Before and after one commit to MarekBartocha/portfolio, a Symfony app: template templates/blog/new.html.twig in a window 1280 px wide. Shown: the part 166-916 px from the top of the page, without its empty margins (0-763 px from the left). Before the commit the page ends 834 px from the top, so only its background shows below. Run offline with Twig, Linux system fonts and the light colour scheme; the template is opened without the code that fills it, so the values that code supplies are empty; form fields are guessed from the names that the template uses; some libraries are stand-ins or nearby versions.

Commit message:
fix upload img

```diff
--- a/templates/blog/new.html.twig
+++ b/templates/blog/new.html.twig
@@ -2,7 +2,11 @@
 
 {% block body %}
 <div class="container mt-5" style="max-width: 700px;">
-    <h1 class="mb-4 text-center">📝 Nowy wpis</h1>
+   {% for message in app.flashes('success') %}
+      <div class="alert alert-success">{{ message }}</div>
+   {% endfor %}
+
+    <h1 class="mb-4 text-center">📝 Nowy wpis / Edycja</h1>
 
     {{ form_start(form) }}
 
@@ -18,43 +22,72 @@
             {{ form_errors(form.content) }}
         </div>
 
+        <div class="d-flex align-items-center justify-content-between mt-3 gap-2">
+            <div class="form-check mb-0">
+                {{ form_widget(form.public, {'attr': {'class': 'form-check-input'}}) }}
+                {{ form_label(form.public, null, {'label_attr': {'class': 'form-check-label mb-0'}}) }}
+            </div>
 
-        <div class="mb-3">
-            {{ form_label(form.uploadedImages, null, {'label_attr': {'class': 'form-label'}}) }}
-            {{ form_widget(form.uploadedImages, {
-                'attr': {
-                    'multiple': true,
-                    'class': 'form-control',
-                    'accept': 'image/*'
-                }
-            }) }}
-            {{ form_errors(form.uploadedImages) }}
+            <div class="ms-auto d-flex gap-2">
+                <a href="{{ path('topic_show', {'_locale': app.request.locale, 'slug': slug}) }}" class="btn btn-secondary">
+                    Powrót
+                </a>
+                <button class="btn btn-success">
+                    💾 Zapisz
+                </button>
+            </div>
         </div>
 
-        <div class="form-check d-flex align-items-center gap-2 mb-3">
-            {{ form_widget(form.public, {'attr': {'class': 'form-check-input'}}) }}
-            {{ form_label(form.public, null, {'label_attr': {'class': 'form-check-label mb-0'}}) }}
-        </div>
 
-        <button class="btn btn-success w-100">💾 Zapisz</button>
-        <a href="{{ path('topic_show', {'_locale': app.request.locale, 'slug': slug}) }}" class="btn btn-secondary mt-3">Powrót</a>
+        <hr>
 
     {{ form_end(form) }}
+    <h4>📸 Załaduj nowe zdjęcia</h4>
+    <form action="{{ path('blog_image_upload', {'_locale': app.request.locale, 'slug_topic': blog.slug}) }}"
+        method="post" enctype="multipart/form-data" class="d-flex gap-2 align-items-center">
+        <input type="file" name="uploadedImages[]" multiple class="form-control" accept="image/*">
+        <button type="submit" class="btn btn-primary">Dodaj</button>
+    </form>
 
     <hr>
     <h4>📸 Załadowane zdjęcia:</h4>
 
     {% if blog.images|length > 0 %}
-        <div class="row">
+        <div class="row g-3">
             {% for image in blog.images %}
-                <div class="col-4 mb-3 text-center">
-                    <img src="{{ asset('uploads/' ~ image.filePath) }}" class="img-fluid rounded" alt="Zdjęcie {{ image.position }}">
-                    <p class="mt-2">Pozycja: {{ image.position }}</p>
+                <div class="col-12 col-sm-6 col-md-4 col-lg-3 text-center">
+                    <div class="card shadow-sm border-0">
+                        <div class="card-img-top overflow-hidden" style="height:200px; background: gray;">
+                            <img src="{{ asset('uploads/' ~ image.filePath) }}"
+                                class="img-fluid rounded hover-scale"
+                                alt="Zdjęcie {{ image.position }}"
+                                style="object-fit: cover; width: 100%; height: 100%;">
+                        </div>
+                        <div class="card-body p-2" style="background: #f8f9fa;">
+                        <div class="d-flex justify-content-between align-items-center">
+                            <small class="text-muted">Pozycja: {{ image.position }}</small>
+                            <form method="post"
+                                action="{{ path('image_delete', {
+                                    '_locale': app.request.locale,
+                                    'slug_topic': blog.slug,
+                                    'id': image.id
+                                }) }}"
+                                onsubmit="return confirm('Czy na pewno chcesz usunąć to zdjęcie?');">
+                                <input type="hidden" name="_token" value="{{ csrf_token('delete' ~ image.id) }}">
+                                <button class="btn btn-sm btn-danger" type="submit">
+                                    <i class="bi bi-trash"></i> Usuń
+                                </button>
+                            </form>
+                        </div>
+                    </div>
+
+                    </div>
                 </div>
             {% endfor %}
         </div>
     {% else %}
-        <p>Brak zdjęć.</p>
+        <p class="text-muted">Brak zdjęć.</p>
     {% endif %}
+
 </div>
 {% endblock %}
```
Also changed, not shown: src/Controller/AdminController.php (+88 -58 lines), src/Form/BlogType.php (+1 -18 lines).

○ ○ ○ ○

**THE PROBLEM:** Every line above that includes the word "flex" should be listed.

**EXERCISE ANSWER:**
+        <div class="d-flex align-items-center justify-content-between mt-3 gap-2">
+            <div class="ms-auto d-flex gap-2">
-        <div class="form-check d-flex align-items-center gap-2 mb-3">
+        method="post" enctype="multipart/form-data" class="d-flex gap-2 align-items-center">
+                        <div class="d-flex justify-content-between align-items-center">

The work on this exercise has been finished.